Area residents offer help to victims of hurricane
Efforts by the American Red Cross to provide relief to victims of Hurricane Katrina surpass those of the Oklahoma City bombing or the tsunami that ravaged southeast Asia late last year.
In fact, said a spokesperson for the local chapter of the organization, only one humanitarian effort was larger in scope than what's being done to lend a helping hand to those victimized by Katrina.
"It's not as big as Sept. 11," said Shelley Bartkoski, a spokesperson for the Greater Kansas City American Red Cross. But, she added, "Katrina is the largest mobilization of relief for a single natural disaster that the Red Cross has been involved with in its history."
Hurricane Katrina has ravaged the Gulf Coast in recent days, leaving more than 2 million without power in Mississippi, Louisiana, Florida and Alabama. According to the latest estimates, 120 deaths can be attributed to the storm and officials expect the toll to climb higher as recovery efforts continue.
The outpouring of area residents willing and wanting to help the storm's victims has been tremendous, said Bartkoski, noting that 17 metro-area residents have already been sent to the Gulf Coast to help.
"Donations continue to come in and calls come in all day long," she said. "The switchboard has been lit up. People want to help, which is typical of this area."

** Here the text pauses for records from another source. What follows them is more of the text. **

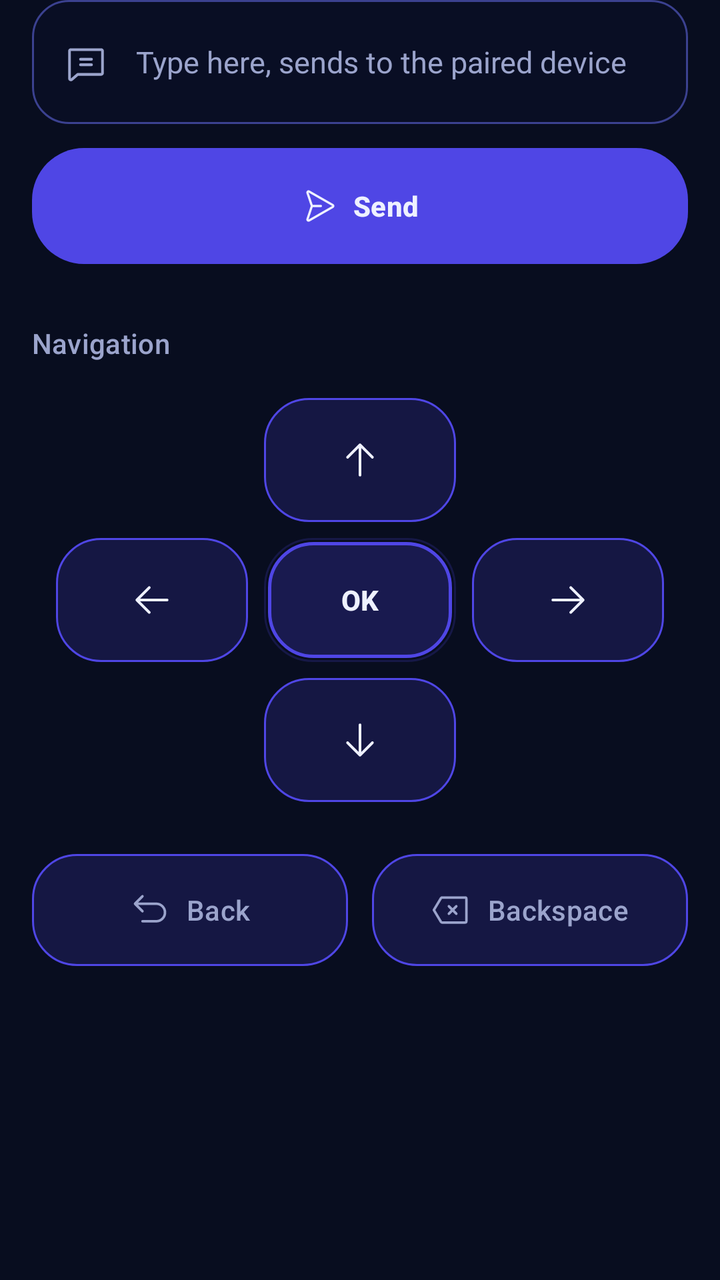
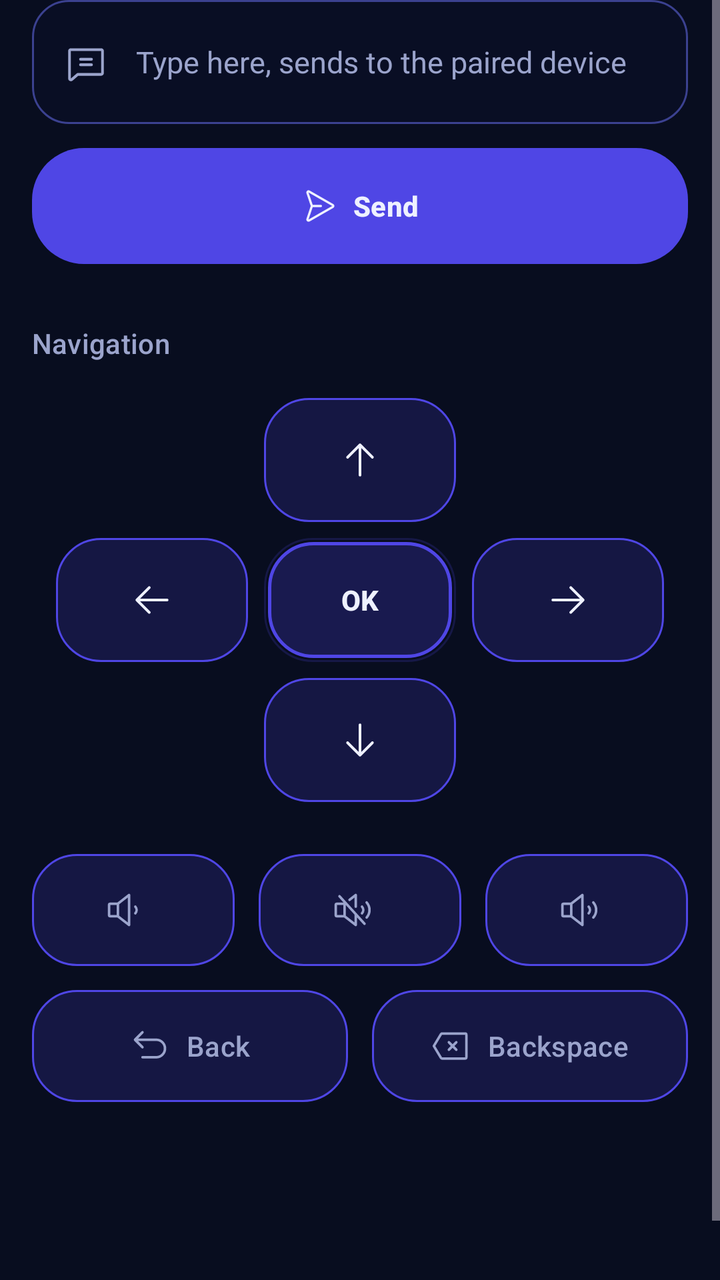

The first picture is an Android layout as it rendered before a commit; the second is the same layout after the commit. The layout source and the unified diff follow.
<!-- AndroidManifest.xml: application theme Theme.BeamPad -->
<!-- res/layout/fragment_keyboard.xml -->
<?xml version="1.0" encoding="utf-8"?>
<ScrollView xmlns:android="http://schemas.android.com/apk/res/android"
    xmlns:app="http://schemas.android.com/apk/res-auto"
    android:layout_width="match_parent"
    android:layout_height="match_parent"
    android:fillViewport="true">

    <LinearLayout
        android:layout_width="match_parent"
        android:layout_height="wrap_content"
        android:orientation="vertical"
        android:paddingStart="16dp"
        android:paddingEnd="16dp"
        android:paddingBottom="120dp">

        <LinearLayout
            android:id="@+id/inputRow"
            android:layout_width="match_parent"
            android:layout_height="62dp"
            android:background="@drawable/bg_input"
            android:orientation="horizontal"
            android:gravity="center_vertical"
            android:paddingStart="16dp"
            android:paddingEnd="16dp">

            <ImageView
                android:layout_width="22dp"
                android:layout_height="22dp"
                android:layout_marginEnd="14dp"
                android:src="@drawable/ic_chat_text"
                app:tint="@color/bp_text_dim"
                android:contentDescription="@null" />

            <EditText
                android:id="@+id/input"
                android:layout_width="match_parent"
                android:layout_height="match_parent"
                android:background="@null"
                android:hint="@string/keyboard_hint"
                android:imeOptions="actionSend"
                android:inputType="text"
                android:maxLines="1"
                android:textColor="@color/bp_text"
                android:textColorHint="@color/bp_text_dim"
                android:textSize="15sp"
                android:importantForAutofill="no" />
        </LinearLayout>

        <com.google.android.material.button.MaterialButton
            android:id="@+id/send"
            android:layout_width="match_parent"
            android:layout_height="58dp"
            android:layout_marginTop="12dp"
            android:background="@drawable/bg_send"
            android:backgroundTint="@null"
            android:insetTop="0dp"
            android:insetBottom="0dp"
            android:text="@string/keyboard_send"
            android:textStyle="bold"
            android:textColor="@color/bp_text"
            app:icon="@drawable/ic_paper_plane_right"
            app:iconGravity="textStart"
            app:iconTint="@color/bp_text"
            app:cornerRadius="26dp" />

        <TextView
            android:layout_width="wrap_content"
            android:layout_height="wrap_content"
            android:layout_marginTop="30dp"
            android:text="@string/keyboard_navigation"
            android:textAppearance="?attr/textAppearanceLabelLarge"
            android:textColor="@color/bp_text_dim" />

        <LinearLayout
            android:layout_width="match_parent"
            android:layout_height="wrap_content"
            android:layout_marginTop="18dp"
            android:orientation="vertical"
            android:gravity="center">

            <com.google.android.material.button.MaterialButton
                android:id="@+id/up"
                style="@style/DpadKey"
                app:icon="@drawable/ic_arrow_up" />

            <LinearLayout
                android:layout_width="wrap_content"
                android:layout_height="wrap_content"
                android:layout_marginTop="8dp"
                android:orientation="horizontal">

                <com.google.android.material.button.MaterialButton
                    android:id="@+id/left"
                    style="@style/DpadKey"
                    app:icon="@drawable/ic_arrow_left" />

                <com.google.android.material.button.MaterialButton
                    android:id="@+id/enter"
                    style="@style/DpadKey"
                    android:layout_marginStart="8dp"
                    android:layout_marginEnd="8dp"
                    android:background="@drawable/bg_key_ok"
                    android:text="@string/key_ok"
                    android:textStyle="bold"
                    android:textColor="@color/bp_text" />

                <com.google.android.material.button.MaterialButton
                    android:id="@+id/right"
                    style="@style/DpadKey"
                    app:icon="@drawable/ic_arrow_right" />
            </LinearLayout>

            <com.google.android.material.button.MaterialButton
                android:id="@+id/down"
                style="@style/DpadKey"
                android:layout_marginTop="8dp"
                app:icon="@drawable/ic_arrow_down" />
        </LinearLayout>

        <LinearLayout
            android:layout_width="match_parent"
            android:layout_height="wrap_content"
            android:layout_marginTop="26dp"
            android:orientation="horizontal">

            <com.google.android.material.button.MaterialButton
                android:id="@+id/back"
                style="@style/WideKey"
                android:text="@string/key_back"
                app:icon="@drawable/ic_arrow_u_up_left" />

            <com.google.android.material.button.MaterialButton
                android:id="@+id/backspace"
                style="@style/WideKey"
                android:layout_marginStart="12dp"
                android:text="@string/key_backspace"
                app:icon="@drawable/ic_backspace" />
        </LinearLayout>
    </LinearLayout>
</ScrollView>
<!-- resources referenced by this layout -->
<resources>
  <color name="bp_text">#EEF1FF</color>
  <color name="bp_text_dim">#9BA4CC</color>
  <!-- drawable ic_arrow_down (drawable) -->
  <?xml version="1.0" encoding="utf-8"?>
  <vector xmlns:android="http://schemas.android.com/apk/res/android"
      android:width="24dp"
      android:height="24dp"
      android:viewportWidth="256"
      android:viewportHeight="256"
      android:tint="?attr/colorControlNormal">
      <path
          android:fillColor="@android:color/white"
          android:pathData="M205.66,149.66l-72,72a8,8,0,0,1-11.32,0l-72-72a8,8,0,0,1,11.32-11.32L120,196.69V40a8,8,0,0,1,16,0V196.69l58.34-58.35a8,8,0,0,1,11.32,11.32Z" />
  </vector>
  <string name="key_back">Back</string>
  <string name="key_backspace">Backspace</string>
  <string name="key_ok">OK</string>
  <string name="keyboard_hint">Type here, sends to the paired device</string>
  <string name="keyboard_navigation">Navigation</string>
  <string name="keyboard_send">Send</string>
  <color name="bp_accent_2">#7C6BFF</color>
  <color name="bp_stroke">#3B4190</color>
  <color name="bp_accent">#4F46E5</color>
  <color name="bp_surface">#141B3D</color>
  <color name="bp_surface_raised">#1B2350</color>
  <color name="bp_bg">#080D1F</color>
  <!-- unchanged entries left out for length: 14 -->
</resources>

<!-- the commit's change to res/layout/fragment_keyboard.xml (unified diff, before → after) -->
@@ -124,6 +124,30 @@
             android:orientation="horizontal">
 
             <com.google.android.material.button.MaterialButton
+                android:id="@+id/volDown"
+                style="@style/WideKey"
+                app:icon="@drawable/ic_speaker_low" />
+
+            <com.google.android.material.button.MaterialButton
+                android:id="@+id/mute"
+                style="@style/WideKey"
+                android:layout_marginStart="12dp"
+                app:icon="@drawable/ic_speaker_slash" />
+
+            <com.google.android.material.button.MaterialButton
+                android:id="@+id/volUp"
+                style="@style/WideKey"
+                android:layout_marginStart="12dp"
+                app:icon="@drawable/ic_speaker_high" />
+        </LinearLayout>
+
+        <LinearLayout
+            android:layout_width="match_parent"
+            android:layout_height="wrap_content"
+            android:layout_marginTop="12dp"
+            android:orientation="horizontal">
+
+            <com.google.android.material.button.MaterialButton
                 android:id="@+id/back"
                 style="@style/WideKey"
                 android:text="@string/key_back"
<!-- resource entries referenced after the edit -->
@@ -14,6 +14,42 @@
           android:fillColor="@android:color/white"
           android:pathData="M205.66,149.66l-72,72a8,8,0,0,1-11.32,0l-72-72a8,8,0,0,1,11.32-11.32L120,196.69V40a8,8,0,0,1,16,0V196.69l58.34-58.35a8,8,0,0,1,11.32,11.32Z" />
   </vector>
+  <!-- drawable ic_speaker_high (drawable) -->
+  <?xml version="1.0" encoding="utf-8"?>
+  <vector xmlns:android="http://schemas.android.com/apk/res/android"
+      android:width="24dp"
+      android:height="24dp"
+      android:viewportWidth="256"
+      android:viewportHeight="256"
+      android:tint="?attr/colorControlNormal">
+      <path
+          android:fillColor="@android:color/white"
+          android:pathData="M155.51,24.81a8,8,0,0,0-8.42.88L77.25,80H32A16,16,0,0,0,16,96v64a16,16,0,0,0,16,16H77.25l69.84,54.31A8,8,0,0,0,160,224V32A8,8,0,0,0,155.51,24.81ZM32,96H72v64H32ZM144,207.64,88,164.09V91.91l56-43.55Zm54-106.08a40,40,0,0,1,0,52.88,8,8,0,0,1-12-10.58,24,24,0,0,0,0-31.72,8,8,0,0,1,12-10.58ZM248,128a79.9,79.9,0,0,1-20.37,53.34,8,8,0,0,1-11.92-10.67,64,64,0,0,0,0-85.33,8,8,0,1,1,11.92-10.67A79.83,79.83,0,0,1,248,128Z" />
+  </vector>
+  <!-- drawable ic_speaker_low (drawable) -->
+  <?xml version="1.0" encoding="utf-8"?>
+  <vector xmlns:android="http://schemas.android.com/apk/res/android"
+      android:width="24dp"
+      android:height="24dp"
+      android:viewportWidth="256"
+      android:viewportHeight="256"
+      android:tint="?attr/colorControlNormal">
+      <path
+          android:fillColor="@android:color/white"
+          android:pathData="M155.51,24.81a8,8,0,0,0-8.42.88L77.25,80H32A16,16,0,0,0,16,96v64a16,16,0,0,0,16,16H77.25l69.84,54.31A8,8,0,0,0,160,224V32A8,8,0,0,0,155.51,24.81ZM32,96H72v64H32ZM144,207.64,88,164.09V91.91l56-43.55ZM208,128a39.93,39.93,0,0,1-10,26.46,8,8,0,0,1-12-10.58,24,24,0,0,0,0-31.72,8,8,0,1,1,12-10.58A40,40,0,0,1,208,128Z" />
+  </vector>
+  <!-- drawable ic_speaker_slash (drawable) -->
+  <?xml version="1.0" encoding="utf-8"?>
+  <vector xmlns:android="http://schemas.android.com/apk/res/android"
+      android:width="24dp"
+      android:height="24dp"
+      android:viewportWidth="256"
+      android:viewportHeight="256"
+      android:tint="?attr/colorControlNormal">
+      <path
+          android:fillColor="@android:color/white"
+          android:pathData="M53.92,34.62A8,8,0,1,0,42.08,45.38L73.55,80H32A16,16,0,0,0,16,96v64a16,16,0,0,0,16,16H77.25l69.84,54.31A8,8,0,0,0,160,224V175.09l42.08,46.29a8,8,0,1,0,11.84-10.76ZM32,96H72v64H32ZM144,207.64,88,164.09V95.89l56,61.6Zm42-63.77a24,24,0,0,0,0-31.72,8,8,0,1,1,12-10.57,40,40,0,0,1,0,52.88,8,8,0,0,1-12-10.59Zm-80.16-76a8,8,0,0,1,1.4-11.23l39.85-31A8,8,0,0,1,160,32v74.83a8,8,0,0,1-16,0V48.36l-26.94,21A8,8,0,0,1,105.84,67.91ZM248,128a79.9,79.9,0,0,1-20.37,53.34,8,8,0,0,1-11.92-10.67,64,64,0,0,0,0-85.33,8,8,0,1,1,11.92-10.67A79.83,79.83,0,0,1,248,128Z" />
+  </vector>
   <string name="key_back">Back</string>
   <string name="key_backspace">Backspace</string>
   <string name="key_ok">OK</string>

Though many have pledged support, the more helping hands the better. Bartkoski said anyone interested in volunteering needs to contact the local chapter immediately. Training sessions are required for first-time volunteers, but the Red Cross has "fast-tracked" training for those wanting to help.
Also, volunteering requires a serious time commitment.
"Someone who does this needs to be able to commit to a three-week assignment and they need to be in good health," Bartkoski said.
There are other ways to lend a hand as well. Monetary donations are always accepted and preferred by the Red Cross over donations of food items or bottled water.
"The quickest way for us to get supplies to the affected areas is to take the money and purchase things in bulk quantities," Bartkoski said. "A donation is really a great way, the best way, somebody can help."
To donate to the relief effort, contact the American Red Cross at 1-800-HELP-NOW or access information via the national Web site, www.redcross.org. You may also contact the local chapter in Kansas City, Mo., at (816) 931-8400.